─── Given records

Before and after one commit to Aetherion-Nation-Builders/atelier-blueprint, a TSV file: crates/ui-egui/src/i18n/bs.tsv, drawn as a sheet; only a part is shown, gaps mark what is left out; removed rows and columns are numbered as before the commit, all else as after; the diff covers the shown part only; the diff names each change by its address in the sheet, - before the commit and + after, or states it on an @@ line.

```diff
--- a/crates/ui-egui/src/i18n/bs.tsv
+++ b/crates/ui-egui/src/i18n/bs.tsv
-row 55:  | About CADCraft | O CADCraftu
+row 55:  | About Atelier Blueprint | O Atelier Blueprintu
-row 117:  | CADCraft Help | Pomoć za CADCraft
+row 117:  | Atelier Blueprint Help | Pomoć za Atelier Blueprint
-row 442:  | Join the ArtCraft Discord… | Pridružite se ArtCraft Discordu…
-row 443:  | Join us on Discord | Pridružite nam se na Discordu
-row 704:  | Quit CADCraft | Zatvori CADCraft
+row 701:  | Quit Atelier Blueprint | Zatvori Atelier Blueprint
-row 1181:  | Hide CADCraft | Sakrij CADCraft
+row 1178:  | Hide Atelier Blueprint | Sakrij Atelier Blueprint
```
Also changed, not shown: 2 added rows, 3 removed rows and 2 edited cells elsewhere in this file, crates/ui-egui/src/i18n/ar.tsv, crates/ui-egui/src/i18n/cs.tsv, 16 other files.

──────

Aim of the exercise
Output the records above in their entirety, exactly.

Reply to the exercise
Before and after one commit to Aetherion-Nation-Builders/atelier-blueprint, a TSV file: crates/ui-egui/src/i18n/bs.tsv, drawn as a sheet; only a part is shown, gaps mark what is left out; removed rows and columns are numbered as before the commit, all else as after; the diff covers the shown part only; the diff names each change by its address in the sheet, - before the commit and + after, or states it on an @@ line.

```diff
--- a/crates/ui-egui/src/i18n/bs.tsv
+++ b/crates/ui-egui/src/i18n/bs.tsv
-row 55:  | About CADCraft | O CADCraftu
+row 55:  | About Atelier Blueprint | O Atelier Blueprintu
-row 117:  | CADCraft Help | Pomoć za CADCraft
+row 117:  | Atelier Blueprint Help | Pomoć za Atelier Blueprint
-row 442:  | Join the ArtCraft Discord… | Pridružite se ArtCraft Discordu…
-row 443:  | Join us on Discord | Pridružite nam se na Discordu
-row 704:  | Quit CADCraft | Zatvori CADCraft
+row 701:  | Quit Atelier Blueprint | Zatvori Atelier Blueprint
-row 1181:  | Hide CADCraft | Sakrij CADCraft
+row 1178:  | Hide Atelier Blueprint | Sakrij Atelier Blueprint
```
Also changed, not shown: 2 added rows, 3 removed rows and 2 edited cells elsewhere in this file, crates/ui-egui/src/i18n/ar.tsv, crates/ui-egui/src/i18n/cs.tsv, 16 other files.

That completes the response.